# Why are primes of the form p^2 - 2 for prime p seemingly unusually likely to be factors of prime-exponent Mersenne numbers?

The sequence A049002 (primes of form $q^2 - 2$, where $q$ is prime) appears to contain a high proportion of elements that are factors of prime-exponent Mersenne numbers (see below). I wonder why?

Factors of Mersenne numbers must obey certain well-known properties (e.g., Wikipedia), but as a layperson I can't think of any obvious way to relate the above empirical result to those properties.

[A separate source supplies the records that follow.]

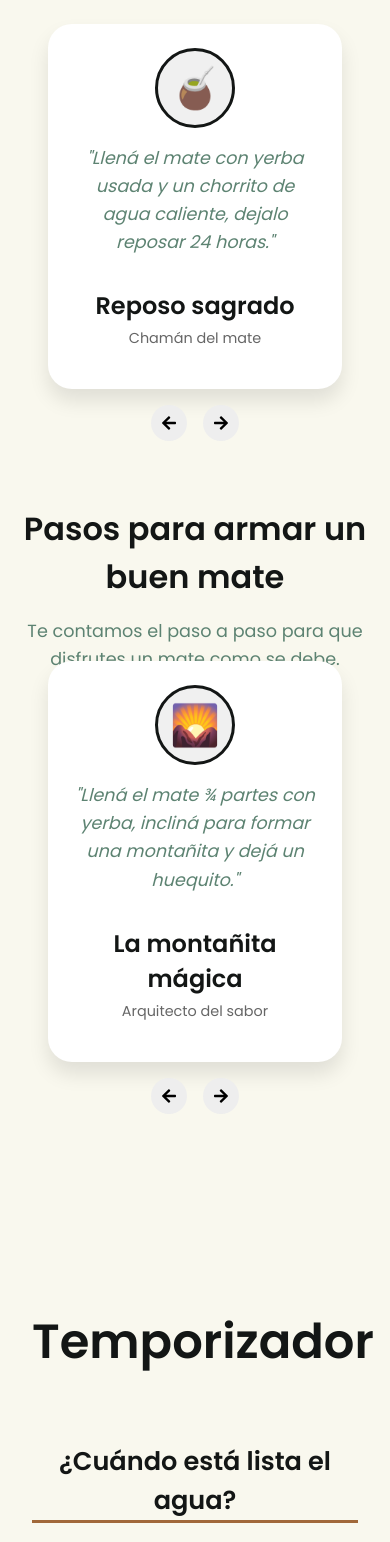
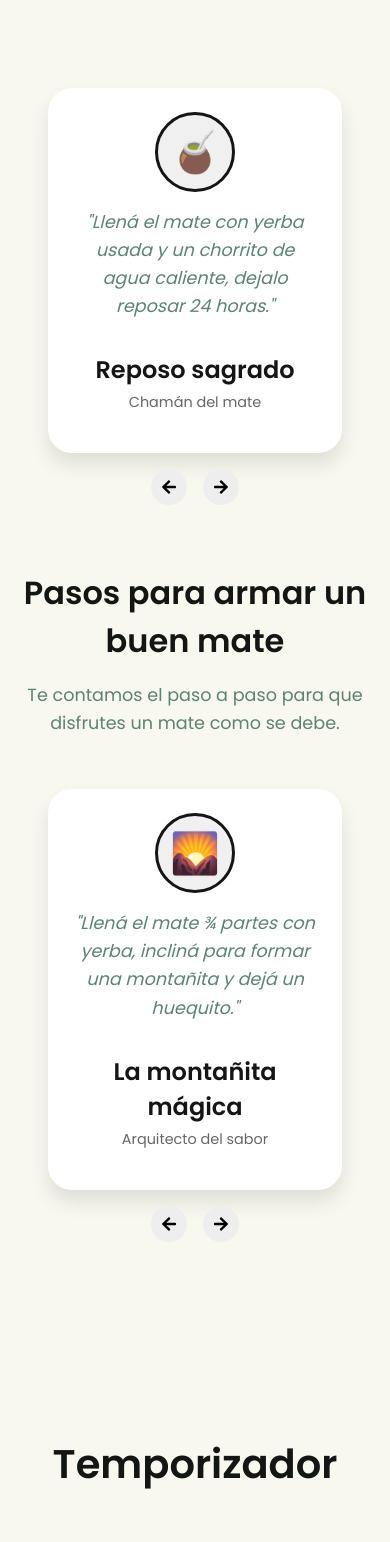
Before and after one commit to EliasDep/AmateroApp, a React (Vite) app: page / in a window 390 px wide. Shown: the part 2436-3978 px from the top of the page. Built offline with nearby package versions, Linux system fonts and the light colour scheme.

Commit message:
update margenes

```diff
--- a/src/pages/pasoapaso/pasoapaso.css
+++ b/src/pages/pasoapaso/pasoapaso.css
@@ -76,15 +76,12 @@
 }
 
 
-@media screen and (max-width: 560px) {
+@media screen and (max-width: 555px) {
   .section_pasoapaso {
     margin-bottom: 5rem;
   }
-}
 
-
-@media screen and (max-width: 371px) {
   .pasoapaso_text {
-    margin-bottom: 0;
+    margin-bottom: -10rem;
   }
 }
--- a/src/pages/recomendaciones/recomendaciones.css
+++ b/src/pages/recomendaciones/recomendaciones.css
@@ -73,3 +73,10 @@
     font-size: 2.5rem;
   }
 }
+
+
+@media (max-width: 378px) {
+  .recomendaciones_title {
+    font-size: 2rem;
+  }
+}
--- a/src/pages/temporizador/temporizador.css
+++ b/src/pages/temporizador/temporizador.css
@@ -119,3 +119,17 @@
     gap: 0.8rem;
   }
 }
+
+
+@media (max-width: 460px) {
+  .temporizador_seccion_titulo {
+    font-size: 2.5rem;
+  }
+}
+
+
+@media (max-width: 378px) {
+  .temporizador_seccion_titulo {
+    font-size: 2rem;
+  }
+}
```
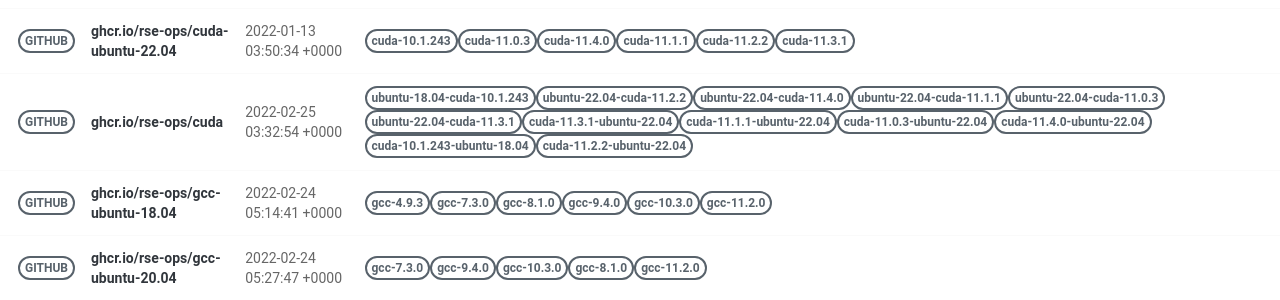
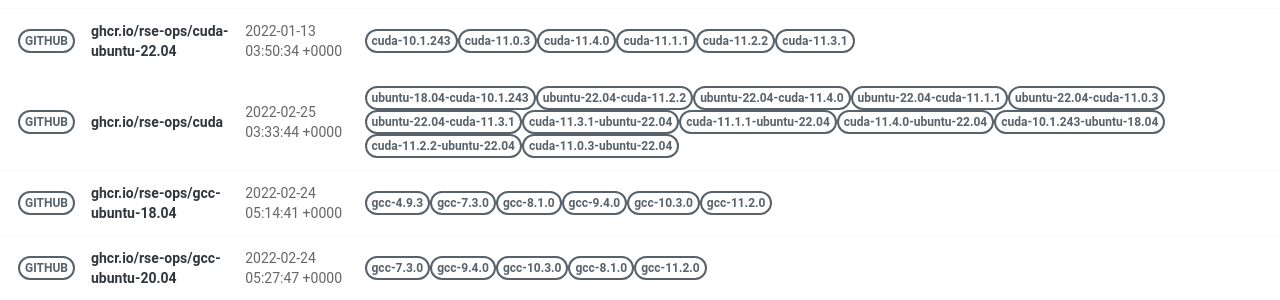
Before and after one commit to rse-ops/docker-images, a Jekyll site: the page built from pages/index.md, in a window 1280 px wide. Shown: the part 421-721 px from the top of the page. Built offline with Jekyll 4.4.1, drawn with Linux system fonts in a browser that asks for light colours; nearby versions of some CDN libraries.

Commit message:
Automated push to update library 2022-02-25

```diff
--- a/_library/ghcr.io-rse-ops-cuda.md
+++ b/_library/ghcr.io-rse-ops-cuda.md
@@ -1,7 +1,7 @@
 ---
 layout: container
 name: ghcr.io/rse-ops/cuda
-updated_at: 2022-02-25 03:32:54.359959
+updated_at: 2022-02-25 03:33:44.366146
 
 
 container_url: https://github.com/orgs/rse-ops/packages/container/package/cuda
```
Also changed, not shown: other parts of _library/ghcr.io-rse-ops-cuda.md (+3 -3 lines).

• 2, 7, 23, 47, 167, 359, 839, 1367, 1847, 2207, 3719, 5039, 7919, 10607, 11447, 16127, 17159, 19319, 29927, 36479, 44519, 49727, 54287, 57119, 66047, 85847, 97967, 113567, 128879, 177239, 196247, 201599, 218087, 241079, 273527, 292679, 323759, 344567, 368447, 426407, 458327, 516959, 528527, 537287, 552047, 563999, 573047, 579119, 635207, 657719, 744767, 776159, 1026167, 1042439, 1104599, 1142759, 1190279, 1329407, 1495727, 1515359, 1661519, 1682207, 1708247, 1745039, 1868687, 1985279, ...

Of the 66 elements of A049002 less than 2 million, 32 of them are factors of prime-exponent Mersenne numbers. Of these, 30 of them are of the form $2p+1$; the other two are of the form $2kp+1$ ($11447=2*59*97+1$ is a factor of $M_{97}$ and $1329407=2*13*51131+1$ is a factor of $M_{51131}$).

Since all elements but the first are odd, we can write $q^2 - 2 = 2n + 1$ for some integer $n$. Empirically over this limited dataset, it seems that $n$ is prime almost half the time, which seems surprisingly high; also, if $n=p$ is prime, then empirically over this dataset it seems that $2p+1$ is always a factor of $M_p$ (recall that $2p+1$ is always prime by the construction of the sequence).

In the general case of $p$ and $2p+1$ both being prime, it is not necessarily true that $2p+1$ is a factor of $M_p$ (counterexamples include $p$ = 29, 41, 53, 83, etc). However, for any prime $p$ such that $2p+1$ is an element of A049002, it seems that $2p+1$ is always a factor of $M_p$ (at least over the limited dataset).

Is there any interesting math here, or at least some way to prove something or derive a result?

1. If $p$ and $2p + 1$ are both prime (meaning that $p$ is a Sophie Germain prime), and $p$ is congruent to 3 (mod 4), then $2p + 1$ divides $2^p − 1$.